Cuadrilla had been granted a petroleum exploration and development licence and an environmental permit for the Preston New Road site, as well as planning permission in 2016 to develop the site as a temporary exploration site with permission to drill, hydraulically fracture and test the flow of natural gas from up to four horizontal wells. Having completed drilling for the UK’s first two horizontal shale gas wells, and obtained Hydraulic Fracturing Consent from the Secretary of State in July 2018, the company was due to commence hydraulic fracking.

The High Court initially granted an interim injunction on 5 October preventing the commencement of fracking until the hearing on 12 October. The claimant local resident sought to extend the interim injunction until such time as the High Court had an opportunity to consider the claimant’s proposed legal challenge.

In requesting permission for a judicial review, the claimant submitted that the local planning authority had failed to carry out an adequate risk assessment (categorising the risk of fracking as ‘medium’ rather than ‘high’); had failed to apply the ‘precautionary principle’; and had failed in its duty to communicate with the local community about the risks associated with fracking and emergency procedures.
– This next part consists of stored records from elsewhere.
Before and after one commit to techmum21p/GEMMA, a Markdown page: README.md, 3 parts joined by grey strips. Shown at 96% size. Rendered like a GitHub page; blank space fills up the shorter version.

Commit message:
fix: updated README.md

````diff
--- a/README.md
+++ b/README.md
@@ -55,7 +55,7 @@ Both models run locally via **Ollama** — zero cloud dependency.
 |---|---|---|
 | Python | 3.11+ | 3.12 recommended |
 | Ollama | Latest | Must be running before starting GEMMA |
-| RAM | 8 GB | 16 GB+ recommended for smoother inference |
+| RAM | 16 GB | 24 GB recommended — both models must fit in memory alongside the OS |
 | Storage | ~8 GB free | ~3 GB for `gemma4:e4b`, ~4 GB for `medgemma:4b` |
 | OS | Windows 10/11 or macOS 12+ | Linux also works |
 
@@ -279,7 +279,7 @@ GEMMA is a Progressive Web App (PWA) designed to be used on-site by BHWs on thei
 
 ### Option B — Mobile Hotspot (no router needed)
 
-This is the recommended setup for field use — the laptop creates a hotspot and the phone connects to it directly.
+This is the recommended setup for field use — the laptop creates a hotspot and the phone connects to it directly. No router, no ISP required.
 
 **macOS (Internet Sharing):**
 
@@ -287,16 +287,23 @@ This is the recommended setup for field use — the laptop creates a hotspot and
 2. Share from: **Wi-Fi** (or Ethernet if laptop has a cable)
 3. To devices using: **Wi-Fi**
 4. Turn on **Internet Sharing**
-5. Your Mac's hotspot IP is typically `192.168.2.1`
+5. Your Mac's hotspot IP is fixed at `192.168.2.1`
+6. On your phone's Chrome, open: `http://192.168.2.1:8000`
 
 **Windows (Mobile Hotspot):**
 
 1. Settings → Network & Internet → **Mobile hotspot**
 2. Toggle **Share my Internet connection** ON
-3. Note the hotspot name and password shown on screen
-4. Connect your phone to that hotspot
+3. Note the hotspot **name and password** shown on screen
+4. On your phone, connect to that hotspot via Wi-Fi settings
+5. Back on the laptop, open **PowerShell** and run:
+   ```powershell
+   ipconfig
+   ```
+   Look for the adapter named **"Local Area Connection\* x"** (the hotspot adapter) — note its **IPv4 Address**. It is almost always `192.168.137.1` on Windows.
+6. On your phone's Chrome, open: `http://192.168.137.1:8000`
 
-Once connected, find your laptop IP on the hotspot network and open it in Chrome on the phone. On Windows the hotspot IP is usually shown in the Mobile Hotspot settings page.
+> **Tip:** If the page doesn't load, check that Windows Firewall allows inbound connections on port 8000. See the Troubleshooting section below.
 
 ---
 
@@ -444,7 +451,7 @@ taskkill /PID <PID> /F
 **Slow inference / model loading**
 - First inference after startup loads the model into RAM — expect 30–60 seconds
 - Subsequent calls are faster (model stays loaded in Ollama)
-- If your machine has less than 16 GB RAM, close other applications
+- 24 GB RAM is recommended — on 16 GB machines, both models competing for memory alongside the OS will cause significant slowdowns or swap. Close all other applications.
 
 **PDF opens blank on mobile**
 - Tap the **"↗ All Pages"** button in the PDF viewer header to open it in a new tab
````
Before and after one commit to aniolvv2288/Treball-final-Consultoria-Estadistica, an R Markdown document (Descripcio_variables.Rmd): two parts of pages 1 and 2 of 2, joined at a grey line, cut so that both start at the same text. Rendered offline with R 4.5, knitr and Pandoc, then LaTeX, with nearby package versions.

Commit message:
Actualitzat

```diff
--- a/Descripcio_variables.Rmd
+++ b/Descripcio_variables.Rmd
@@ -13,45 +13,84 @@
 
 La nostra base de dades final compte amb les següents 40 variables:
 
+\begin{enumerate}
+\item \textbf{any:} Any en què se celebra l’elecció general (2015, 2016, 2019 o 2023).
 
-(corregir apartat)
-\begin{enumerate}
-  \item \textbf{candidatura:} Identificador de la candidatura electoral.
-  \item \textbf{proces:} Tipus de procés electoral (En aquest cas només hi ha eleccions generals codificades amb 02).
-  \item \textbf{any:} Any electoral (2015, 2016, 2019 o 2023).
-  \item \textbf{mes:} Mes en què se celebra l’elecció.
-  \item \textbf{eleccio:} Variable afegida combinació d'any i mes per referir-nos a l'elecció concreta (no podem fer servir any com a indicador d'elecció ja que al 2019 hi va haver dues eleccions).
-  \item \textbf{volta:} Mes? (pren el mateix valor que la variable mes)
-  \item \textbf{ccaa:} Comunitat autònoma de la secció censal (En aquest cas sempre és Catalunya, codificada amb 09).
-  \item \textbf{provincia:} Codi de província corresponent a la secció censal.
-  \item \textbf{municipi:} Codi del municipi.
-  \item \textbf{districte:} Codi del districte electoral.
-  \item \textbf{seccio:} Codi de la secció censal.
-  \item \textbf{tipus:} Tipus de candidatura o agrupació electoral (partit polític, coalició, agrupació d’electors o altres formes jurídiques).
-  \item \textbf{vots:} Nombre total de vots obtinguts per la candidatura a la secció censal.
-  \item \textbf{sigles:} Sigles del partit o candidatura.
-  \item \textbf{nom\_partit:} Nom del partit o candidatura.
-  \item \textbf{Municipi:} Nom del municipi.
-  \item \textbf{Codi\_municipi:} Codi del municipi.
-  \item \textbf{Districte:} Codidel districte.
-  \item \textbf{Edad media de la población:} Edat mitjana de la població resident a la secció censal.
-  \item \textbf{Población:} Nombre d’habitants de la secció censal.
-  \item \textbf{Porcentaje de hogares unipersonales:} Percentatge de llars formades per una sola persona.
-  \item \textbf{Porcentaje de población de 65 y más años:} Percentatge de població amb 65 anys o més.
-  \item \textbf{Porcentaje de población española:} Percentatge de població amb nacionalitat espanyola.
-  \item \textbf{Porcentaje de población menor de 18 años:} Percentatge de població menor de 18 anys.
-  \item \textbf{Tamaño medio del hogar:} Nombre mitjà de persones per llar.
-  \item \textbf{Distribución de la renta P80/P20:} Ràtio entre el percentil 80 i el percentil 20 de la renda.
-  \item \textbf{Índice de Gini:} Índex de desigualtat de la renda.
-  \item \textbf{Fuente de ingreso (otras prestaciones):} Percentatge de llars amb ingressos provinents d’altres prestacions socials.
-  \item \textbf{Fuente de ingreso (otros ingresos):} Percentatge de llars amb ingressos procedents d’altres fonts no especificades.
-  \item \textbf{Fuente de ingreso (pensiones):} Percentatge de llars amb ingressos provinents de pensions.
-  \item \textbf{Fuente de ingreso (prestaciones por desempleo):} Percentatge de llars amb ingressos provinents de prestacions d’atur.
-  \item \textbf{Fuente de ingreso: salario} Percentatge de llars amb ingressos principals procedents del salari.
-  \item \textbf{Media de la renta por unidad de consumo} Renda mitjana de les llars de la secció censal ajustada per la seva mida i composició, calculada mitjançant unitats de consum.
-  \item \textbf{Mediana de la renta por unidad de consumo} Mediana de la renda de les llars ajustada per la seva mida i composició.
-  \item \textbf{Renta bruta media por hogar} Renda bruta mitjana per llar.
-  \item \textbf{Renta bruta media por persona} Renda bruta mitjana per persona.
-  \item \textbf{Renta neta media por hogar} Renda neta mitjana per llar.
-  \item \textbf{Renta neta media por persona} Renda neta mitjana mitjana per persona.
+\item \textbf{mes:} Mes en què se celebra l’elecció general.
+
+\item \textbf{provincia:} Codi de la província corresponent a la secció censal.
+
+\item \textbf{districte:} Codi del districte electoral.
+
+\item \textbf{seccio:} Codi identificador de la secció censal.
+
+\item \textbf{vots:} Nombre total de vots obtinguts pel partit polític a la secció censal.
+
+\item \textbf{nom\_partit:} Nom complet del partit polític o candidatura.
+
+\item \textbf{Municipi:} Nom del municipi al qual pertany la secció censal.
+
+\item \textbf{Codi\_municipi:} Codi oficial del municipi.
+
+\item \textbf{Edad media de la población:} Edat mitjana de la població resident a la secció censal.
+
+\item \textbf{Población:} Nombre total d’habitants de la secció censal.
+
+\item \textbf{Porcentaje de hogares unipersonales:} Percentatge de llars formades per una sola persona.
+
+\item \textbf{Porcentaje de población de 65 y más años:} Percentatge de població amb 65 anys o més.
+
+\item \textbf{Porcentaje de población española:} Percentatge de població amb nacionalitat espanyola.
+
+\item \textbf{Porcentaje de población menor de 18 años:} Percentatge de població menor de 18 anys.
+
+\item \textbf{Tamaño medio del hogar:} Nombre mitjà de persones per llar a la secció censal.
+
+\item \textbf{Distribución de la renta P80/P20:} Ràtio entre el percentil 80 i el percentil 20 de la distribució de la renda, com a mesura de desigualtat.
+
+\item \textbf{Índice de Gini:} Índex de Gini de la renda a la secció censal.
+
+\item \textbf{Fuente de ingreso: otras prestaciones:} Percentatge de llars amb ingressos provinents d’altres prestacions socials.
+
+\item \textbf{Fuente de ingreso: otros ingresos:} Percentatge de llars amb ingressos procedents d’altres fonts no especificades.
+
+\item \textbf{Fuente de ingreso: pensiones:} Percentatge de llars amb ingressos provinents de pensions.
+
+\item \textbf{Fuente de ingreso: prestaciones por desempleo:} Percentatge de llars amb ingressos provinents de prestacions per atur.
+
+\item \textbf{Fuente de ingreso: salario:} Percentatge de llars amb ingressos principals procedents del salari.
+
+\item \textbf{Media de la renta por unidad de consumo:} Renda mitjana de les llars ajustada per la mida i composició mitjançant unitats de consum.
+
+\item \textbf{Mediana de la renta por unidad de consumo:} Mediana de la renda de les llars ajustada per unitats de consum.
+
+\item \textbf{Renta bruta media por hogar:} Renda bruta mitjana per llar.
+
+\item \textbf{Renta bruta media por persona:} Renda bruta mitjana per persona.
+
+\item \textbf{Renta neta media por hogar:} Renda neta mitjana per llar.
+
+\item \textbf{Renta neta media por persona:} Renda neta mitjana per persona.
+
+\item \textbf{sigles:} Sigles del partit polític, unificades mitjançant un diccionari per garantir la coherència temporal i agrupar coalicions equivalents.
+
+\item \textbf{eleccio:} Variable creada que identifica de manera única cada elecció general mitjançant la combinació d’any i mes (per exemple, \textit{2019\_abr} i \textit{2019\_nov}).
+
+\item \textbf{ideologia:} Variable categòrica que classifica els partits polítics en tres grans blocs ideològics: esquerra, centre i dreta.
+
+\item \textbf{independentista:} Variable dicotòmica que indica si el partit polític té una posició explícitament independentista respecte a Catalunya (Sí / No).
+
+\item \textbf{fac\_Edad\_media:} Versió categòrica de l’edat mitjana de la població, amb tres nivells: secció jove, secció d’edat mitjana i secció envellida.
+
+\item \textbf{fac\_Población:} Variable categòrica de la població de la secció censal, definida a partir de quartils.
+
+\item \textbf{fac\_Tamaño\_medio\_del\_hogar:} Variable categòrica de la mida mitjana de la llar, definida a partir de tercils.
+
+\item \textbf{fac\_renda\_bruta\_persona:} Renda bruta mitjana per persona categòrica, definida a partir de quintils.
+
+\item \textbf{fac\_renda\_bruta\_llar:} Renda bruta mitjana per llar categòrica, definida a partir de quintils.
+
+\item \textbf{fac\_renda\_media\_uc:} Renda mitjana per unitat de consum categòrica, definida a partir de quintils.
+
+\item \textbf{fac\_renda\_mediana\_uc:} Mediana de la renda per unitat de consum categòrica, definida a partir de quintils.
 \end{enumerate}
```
However, the court refused both applications and held that there was not a ‘serious issue’ to be tried which would justify an interim order. In addition, the court held that the environmental and regulatory risk had been adequately assessed and that there was no evidence to support the claim that the risk should have been categorised as ‘high’ rather than ‘medium’. In this respect, the court was reluctant to intervene and substitute its own risk assessment for that of experts. The risk assessment had satisfactorily applied the ‘precautionary principle’ by considering the worst-case scenario and there was no arguable case that the local planning authority had failed to conduct appropriate emergency planning procedures.

Following the ruling, Cuadrilla announced its intention to start fracking immediately and news reports indicate that, notwithstanding a blockade by protestors at the entrance of the site, fracking commenced on 15 October. It has been reported that the claimant will appeal against the judge’s decision.

R. (on the application of Dennett) v Lancashire CC